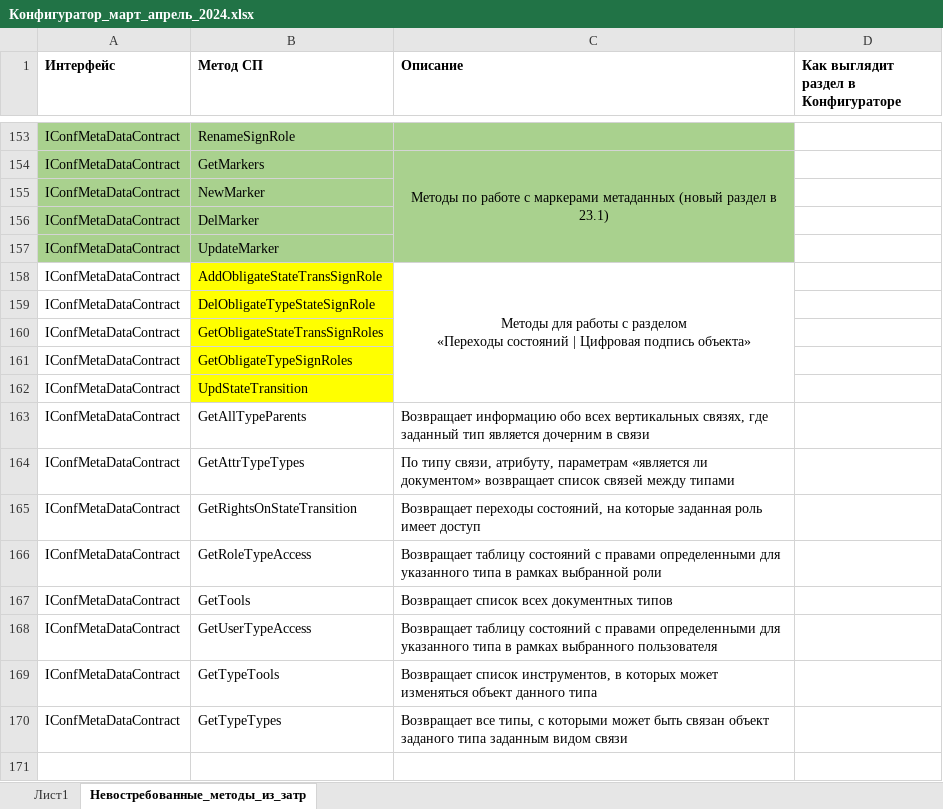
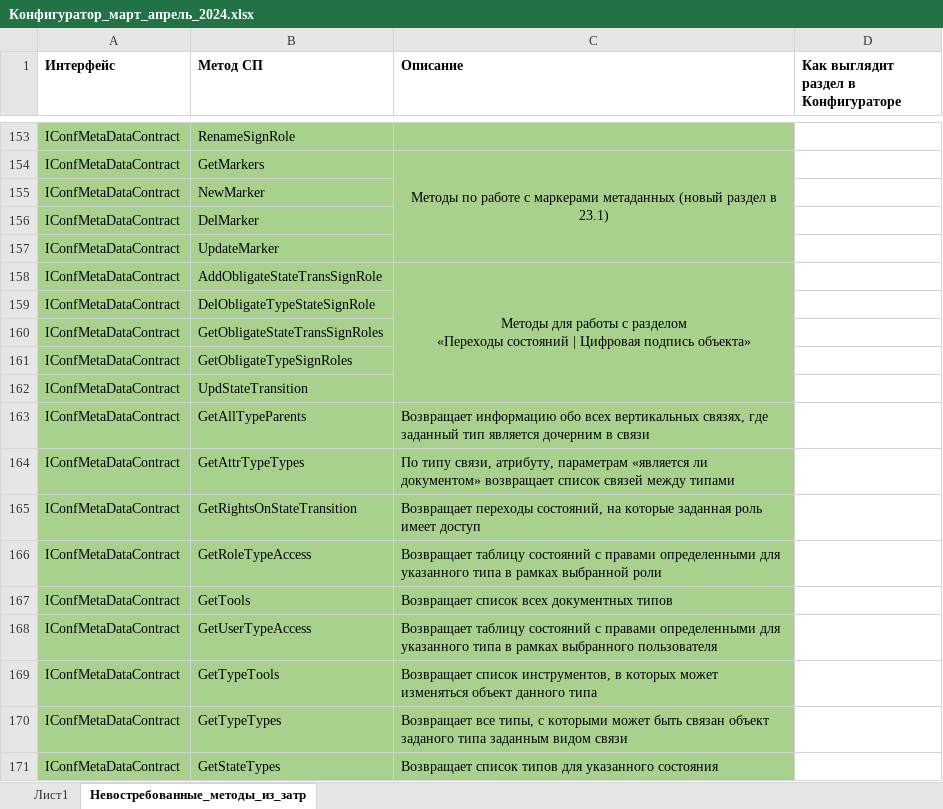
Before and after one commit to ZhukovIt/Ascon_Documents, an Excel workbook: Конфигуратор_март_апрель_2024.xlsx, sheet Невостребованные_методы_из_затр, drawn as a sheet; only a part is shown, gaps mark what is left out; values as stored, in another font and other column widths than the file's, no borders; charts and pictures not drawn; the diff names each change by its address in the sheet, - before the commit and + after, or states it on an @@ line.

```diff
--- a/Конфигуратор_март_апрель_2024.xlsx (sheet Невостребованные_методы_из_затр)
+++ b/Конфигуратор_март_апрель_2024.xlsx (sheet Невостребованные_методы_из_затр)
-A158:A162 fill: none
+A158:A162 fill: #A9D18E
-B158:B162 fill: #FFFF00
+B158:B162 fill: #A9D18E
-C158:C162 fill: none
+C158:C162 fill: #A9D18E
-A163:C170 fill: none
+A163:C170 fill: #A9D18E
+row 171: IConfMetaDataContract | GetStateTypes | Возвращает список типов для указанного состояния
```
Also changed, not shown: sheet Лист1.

★ ★ ★ ★ ★

◆ **Task instructions**:
Give back every line of the material exactly as written, but not the pictures.

◆ **Result below**:
Before and after one commit to ZhukovIt/Ascon_Documents, an Excel workbook: Конфигуратор_март_апрель_2024.xlsx, sheet Невостребованные_методы_из_затр, drawn as a sheet; only a part is shown, gaps mark what is left out; values as stored, in another font and other column widths than the file's, no borders; charts and pictures not drawn; the diff names each change by its address in the sheet, - before the commit and + after, or states it on an @@ line.

```diff
--- a/Конфигуратор_март_апрель_2024.xlsx (sheet Невостребованные_методы_из_затр)
+++ b/Конфигуратор_март_апрель_2024.xlsx (sheet Невостребованные_методы_из_затр)
-A158:A162 fill: none
+A158:A162 fill: #A9D18E
-B158:B162 fill: #FFFF00
+B158:B162 fill: #A9D18E
-C158:C162 fill: none
+C158:C162 fill: #A9D18E
-A163:C170 fill: none
+A163:C170 fill: #A9D18E
+row 171: IConfMetaDataContract | GetStateTypes | Возвращает список типов для указанного состояния
```
Also changed, not shown: sheet Лист1.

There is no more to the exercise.